___ Material for this exercise

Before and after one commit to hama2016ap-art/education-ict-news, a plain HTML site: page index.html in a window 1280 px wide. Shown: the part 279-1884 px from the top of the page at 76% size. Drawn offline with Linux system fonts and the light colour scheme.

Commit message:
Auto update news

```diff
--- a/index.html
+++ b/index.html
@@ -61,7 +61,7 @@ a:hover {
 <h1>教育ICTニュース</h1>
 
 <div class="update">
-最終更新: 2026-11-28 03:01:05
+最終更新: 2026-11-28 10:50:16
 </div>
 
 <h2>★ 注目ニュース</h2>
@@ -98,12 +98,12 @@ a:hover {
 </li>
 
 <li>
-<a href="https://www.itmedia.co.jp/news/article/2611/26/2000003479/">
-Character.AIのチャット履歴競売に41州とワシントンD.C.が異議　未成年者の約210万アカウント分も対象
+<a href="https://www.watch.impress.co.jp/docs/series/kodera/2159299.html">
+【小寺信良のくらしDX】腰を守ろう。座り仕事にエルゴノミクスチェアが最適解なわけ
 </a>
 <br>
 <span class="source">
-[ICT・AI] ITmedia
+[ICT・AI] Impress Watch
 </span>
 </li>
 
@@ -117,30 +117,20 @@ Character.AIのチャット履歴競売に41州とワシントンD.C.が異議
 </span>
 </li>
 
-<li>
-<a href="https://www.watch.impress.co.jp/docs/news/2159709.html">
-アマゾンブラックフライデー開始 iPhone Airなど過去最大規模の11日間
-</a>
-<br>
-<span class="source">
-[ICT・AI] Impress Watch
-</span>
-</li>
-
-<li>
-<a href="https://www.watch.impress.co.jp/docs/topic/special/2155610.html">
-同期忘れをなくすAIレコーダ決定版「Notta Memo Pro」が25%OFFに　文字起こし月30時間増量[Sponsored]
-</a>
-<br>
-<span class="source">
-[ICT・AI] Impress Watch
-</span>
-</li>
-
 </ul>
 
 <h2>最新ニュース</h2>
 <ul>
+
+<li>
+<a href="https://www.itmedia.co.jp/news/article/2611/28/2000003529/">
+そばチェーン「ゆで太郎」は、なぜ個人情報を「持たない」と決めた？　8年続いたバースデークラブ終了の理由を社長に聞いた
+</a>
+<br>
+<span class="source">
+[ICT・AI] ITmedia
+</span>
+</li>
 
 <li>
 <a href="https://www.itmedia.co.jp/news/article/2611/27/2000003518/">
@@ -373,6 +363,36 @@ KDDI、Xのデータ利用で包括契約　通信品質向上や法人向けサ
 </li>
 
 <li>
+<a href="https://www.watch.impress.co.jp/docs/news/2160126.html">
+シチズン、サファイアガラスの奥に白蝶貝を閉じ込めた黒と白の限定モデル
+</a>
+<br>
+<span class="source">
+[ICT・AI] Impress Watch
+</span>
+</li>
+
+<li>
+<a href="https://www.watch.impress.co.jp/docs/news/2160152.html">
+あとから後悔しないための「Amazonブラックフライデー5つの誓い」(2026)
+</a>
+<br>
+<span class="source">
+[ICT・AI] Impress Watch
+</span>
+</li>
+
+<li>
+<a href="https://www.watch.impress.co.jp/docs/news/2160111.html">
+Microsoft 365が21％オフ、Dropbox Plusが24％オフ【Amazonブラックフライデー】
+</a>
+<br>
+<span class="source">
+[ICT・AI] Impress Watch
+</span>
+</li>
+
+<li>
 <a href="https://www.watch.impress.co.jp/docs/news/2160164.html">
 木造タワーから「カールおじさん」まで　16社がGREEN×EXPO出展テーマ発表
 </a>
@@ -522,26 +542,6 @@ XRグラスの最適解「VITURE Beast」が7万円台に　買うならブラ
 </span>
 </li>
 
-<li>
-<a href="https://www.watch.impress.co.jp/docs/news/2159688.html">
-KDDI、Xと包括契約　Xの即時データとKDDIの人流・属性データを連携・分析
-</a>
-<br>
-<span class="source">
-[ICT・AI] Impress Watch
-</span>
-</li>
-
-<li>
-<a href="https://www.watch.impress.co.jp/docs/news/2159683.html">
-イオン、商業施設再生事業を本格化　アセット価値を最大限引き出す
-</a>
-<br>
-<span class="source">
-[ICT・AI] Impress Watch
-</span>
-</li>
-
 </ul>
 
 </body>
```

______

Task to carry out |
Filter the records above for "docs" and copy every matching line.

Response to this task |
+<a href="https://www.watch.impress.co.jp/docs/series/kodera/2159299.html">
-<a href="https://www.watch.impress.co.jp/docs/news/2159709.html">
-<a href="https://www.watch.impress.co.jp/docs/topic/special/2155610.html">
+<a href="https://www.watch.impress.co.jp/docs/news/2160126.html">
+<a href="https://www.watch.impress.co.jp/docs/news/2160152.html">
+<a href="https://www.watch.impress.co.jp/docs/news/2160111.html">
 <a href="https://www.watch.impress.co.jp/docs/news/2160164.html">
-<a href="https://www.watch.impress.co.jp/docs/news/2159688.html">
-<a href="https://www.watch.impress.co.jp/docs/news/2159683.html">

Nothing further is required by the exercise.